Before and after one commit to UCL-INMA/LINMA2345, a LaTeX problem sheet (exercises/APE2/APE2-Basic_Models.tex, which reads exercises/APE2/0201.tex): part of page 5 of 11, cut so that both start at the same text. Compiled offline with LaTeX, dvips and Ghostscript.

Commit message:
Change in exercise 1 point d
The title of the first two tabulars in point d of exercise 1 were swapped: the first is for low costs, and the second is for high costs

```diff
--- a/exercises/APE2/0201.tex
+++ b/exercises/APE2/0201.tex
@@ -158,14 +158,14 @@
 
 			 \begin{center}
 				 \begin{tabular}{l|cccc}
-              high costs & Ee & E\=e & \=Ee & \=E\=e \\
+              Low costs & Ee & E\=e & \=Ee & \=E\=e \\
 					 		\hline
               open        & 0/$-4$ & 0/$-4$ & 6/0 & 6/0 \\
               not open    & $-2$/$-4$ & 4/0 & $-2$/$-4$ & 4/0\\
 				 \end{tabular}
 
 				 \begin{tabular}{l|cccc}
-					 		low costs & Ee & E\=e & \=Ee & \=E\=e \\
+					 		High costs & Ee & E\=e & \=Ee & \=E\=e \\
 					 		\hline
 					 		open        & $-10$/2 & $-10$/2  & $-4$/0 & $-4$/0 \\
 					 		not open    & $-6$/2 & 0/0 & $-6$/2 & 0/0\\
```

────────

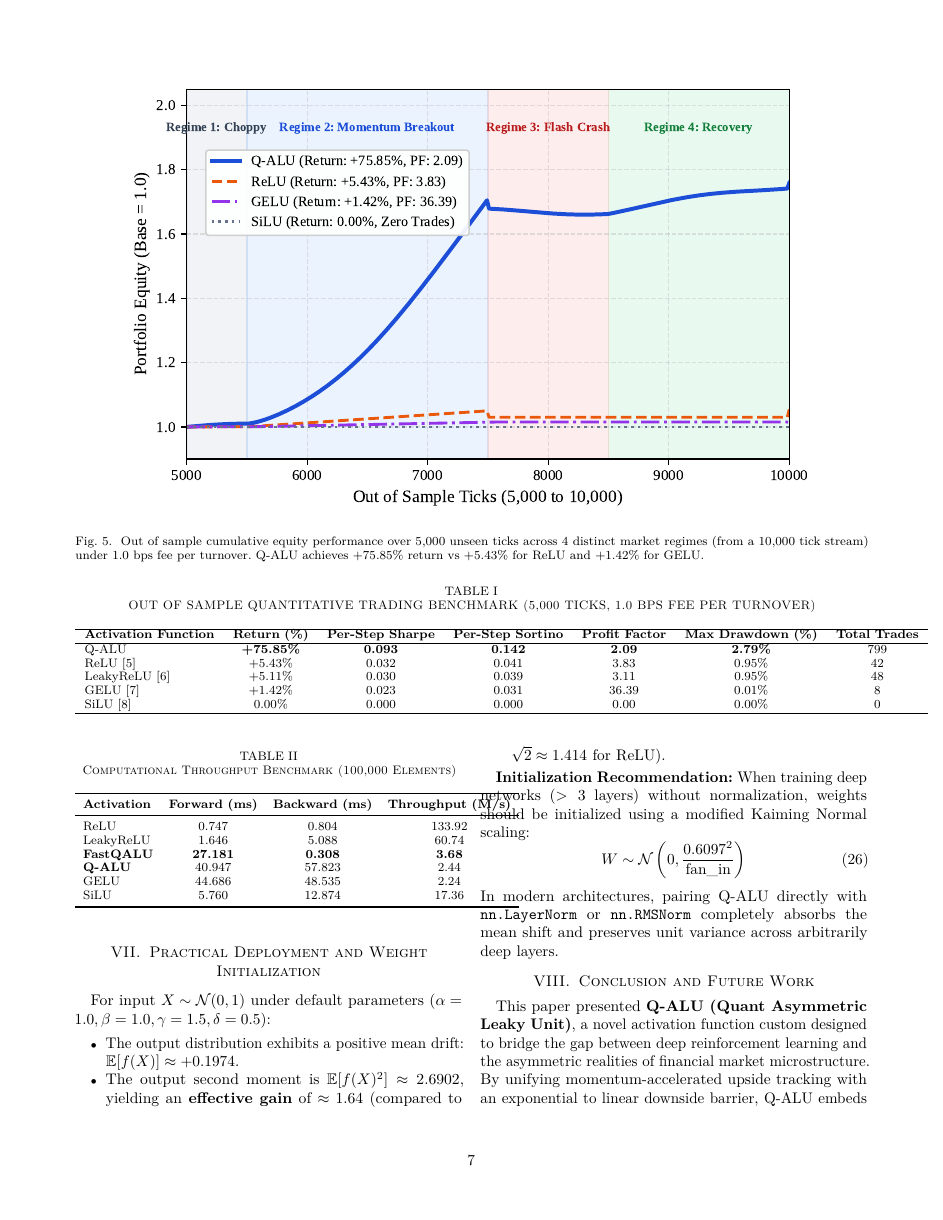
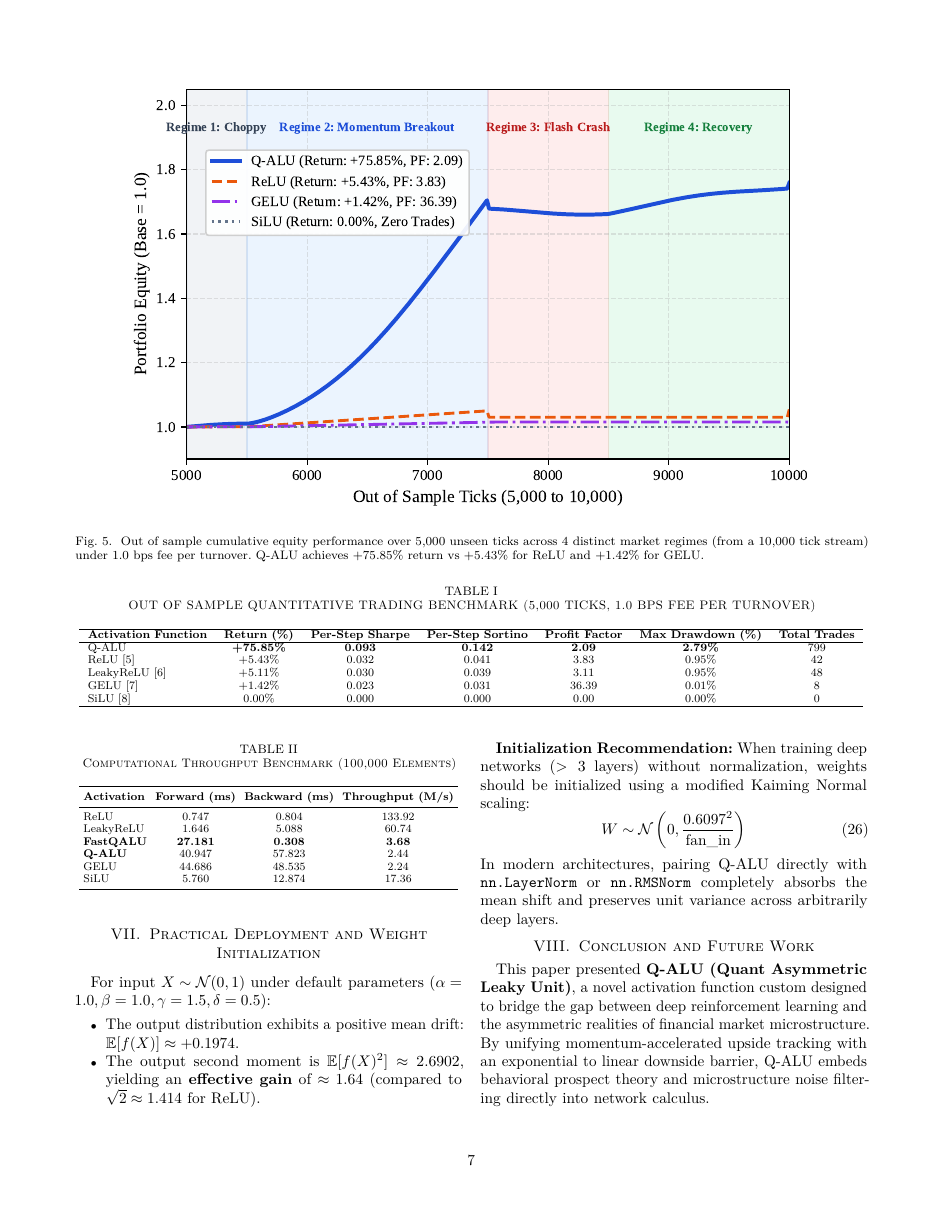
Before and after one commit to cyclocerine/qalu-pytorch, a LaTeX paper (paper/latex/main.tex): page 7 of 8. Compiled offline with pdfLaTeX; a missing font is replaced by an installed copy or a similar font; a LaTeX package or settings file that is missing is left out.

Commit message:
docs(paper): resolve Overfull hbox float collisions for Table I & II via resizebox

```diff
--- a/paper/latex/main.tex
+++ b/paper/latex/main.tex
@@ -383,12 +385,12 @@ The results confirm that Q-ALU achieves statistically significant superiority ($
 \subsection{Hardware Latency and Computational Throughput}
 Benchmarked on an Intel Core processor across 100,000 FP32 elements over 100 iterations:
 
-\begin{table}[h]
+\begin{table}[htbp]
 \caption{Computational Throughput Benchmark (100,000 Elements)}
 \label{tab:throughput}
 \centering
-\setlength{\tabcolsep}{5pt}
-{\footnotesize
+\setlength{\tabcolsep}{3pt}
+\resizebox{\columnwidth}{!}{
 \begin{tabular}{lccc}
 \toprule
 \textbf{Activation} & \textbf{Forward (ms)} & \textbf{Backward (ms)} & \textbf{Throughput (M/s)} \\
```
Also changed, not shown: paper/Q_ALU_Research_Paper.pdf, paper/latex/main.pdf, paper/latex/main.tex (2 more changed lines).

────────

### Task objective
Work through the data above line by line and give the number of lines in which "Compiled" occurs. Add nothing else.

### Exercise result
2